Most people take for granted that, almost by default, their smartphones send their location to manufacturers and app developers unless they explicitly say no. Sometimes, however, “no” doesn’t actually always mean no. That’s the rather sticky situation that Google has suddenly found itself in after Associated Press launched an investigation on how the tech giant keeps on tracking your location even after you turn certain settings off. Now Google is updating its policy not to change the feature but to just let people know what it really does.
At the heart of this small controversy is Google’s Location History which, as the name suggests, keeps track of your location collected when you use certain Google services, notably Search and Maps. You can turn it off, just like any other privacy setting, and the previous wording, now only accessible via the Internet Archives, was simple and clear:
“You can turn off Location History at any time. With Location History off, the places you go are no longer stored. When you turn off Location History for your Google Account, it’s off for all devices associated with that Google Account.”
Now, however, the text has changed to reflect what AP says Google was doing all along. Here’s the text, with emphasis on what’s new:
“You can turn off Location History at the account level at any time.
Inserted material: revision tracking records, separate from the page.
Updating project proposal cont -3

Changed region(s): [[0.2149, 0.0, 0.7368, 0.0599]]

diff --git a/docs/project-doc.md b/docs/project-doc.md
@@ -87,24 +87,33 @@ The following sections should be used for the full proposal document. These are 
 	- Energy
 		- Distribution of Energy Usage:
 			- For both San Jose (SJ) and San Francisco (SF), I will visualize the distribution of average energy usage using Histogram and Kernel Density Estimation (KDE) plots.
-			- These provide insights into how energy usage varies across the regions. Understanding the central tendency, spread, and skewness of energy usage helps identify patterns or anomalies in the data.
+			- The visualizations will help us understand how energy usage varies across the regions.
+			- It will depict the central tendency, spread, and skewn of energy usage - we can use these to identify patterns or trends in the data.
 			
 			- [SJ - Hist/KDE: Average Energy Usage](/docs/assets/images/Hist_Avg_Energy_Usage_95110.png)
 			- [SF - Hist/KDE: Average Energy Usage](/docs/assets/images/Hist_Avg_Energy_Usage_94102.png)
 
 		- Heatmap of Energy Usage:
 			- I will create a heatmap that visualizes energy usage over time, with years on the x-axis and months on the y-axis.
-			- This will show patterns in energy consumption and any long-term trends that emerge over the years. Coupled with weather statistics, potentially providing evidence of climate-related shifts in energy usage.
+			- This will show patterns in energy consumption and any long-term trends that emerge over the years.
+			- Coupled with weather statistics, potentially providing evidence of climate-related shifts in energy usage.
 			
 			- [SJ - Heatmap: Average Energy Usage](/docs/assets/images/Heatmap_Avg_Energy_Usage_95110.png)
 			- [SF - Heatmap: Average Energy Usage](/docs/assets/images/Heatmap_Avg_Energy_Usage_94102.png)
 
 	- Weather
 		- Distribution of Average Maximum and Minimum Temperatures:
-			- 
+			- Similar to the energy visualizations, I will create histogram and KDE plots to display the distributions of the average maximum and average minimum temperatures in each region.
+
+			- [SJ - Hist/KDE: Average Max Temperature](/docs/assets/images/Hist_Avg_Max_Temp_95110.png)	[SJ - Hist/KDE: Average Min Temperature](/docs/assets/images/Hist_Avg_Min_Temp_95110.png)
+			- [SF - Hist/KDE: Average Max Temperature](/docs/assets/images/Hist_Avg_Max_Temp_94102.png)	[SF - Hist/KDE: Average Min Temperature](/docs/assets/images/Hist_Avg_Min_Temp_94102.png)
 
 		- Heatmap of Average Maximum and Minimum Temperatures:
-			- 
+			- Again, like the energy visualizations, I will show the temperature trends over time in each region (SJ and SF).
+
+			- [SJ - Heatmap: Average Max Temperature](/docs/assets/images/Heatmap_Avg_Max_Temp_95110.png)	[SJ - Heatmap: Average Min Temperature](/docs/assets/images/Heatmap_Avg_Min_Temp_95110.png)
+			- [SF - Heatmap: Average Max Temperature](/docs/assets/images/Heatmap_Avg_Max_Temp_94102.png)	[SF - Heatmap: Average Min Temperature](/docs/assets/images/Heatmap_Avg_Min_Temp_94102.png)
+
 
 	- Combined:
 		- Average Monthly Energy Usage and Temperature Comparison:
This setting does not affect other location services on your device, like Google Location Services and Find My Device. Some location data may be saved as part of your activity on other services, like Search and Maps. When you turn off Location History for your Google Account, it’s off for all devices associated with that Google Account.”
The first part of the change may be expected since you’d still want to be able to find locate your device, which requires Google to keep tabs on where your phone is. Others, however, may take issue with Google continuing to track device location for some services even after you told it not to. Search, Maps, and Google Location Services are explicitly named but there might be others as well.
The AP report doesn’t say if Google gave any explanation why it keeps on tracking. For some users and privacy advocates, it’s all about ads and profiting from those. For now, at least, Google has met the bare minimum legal requirement to not misrepresent what it’s collecting from users, whether users agree to its reasons or not.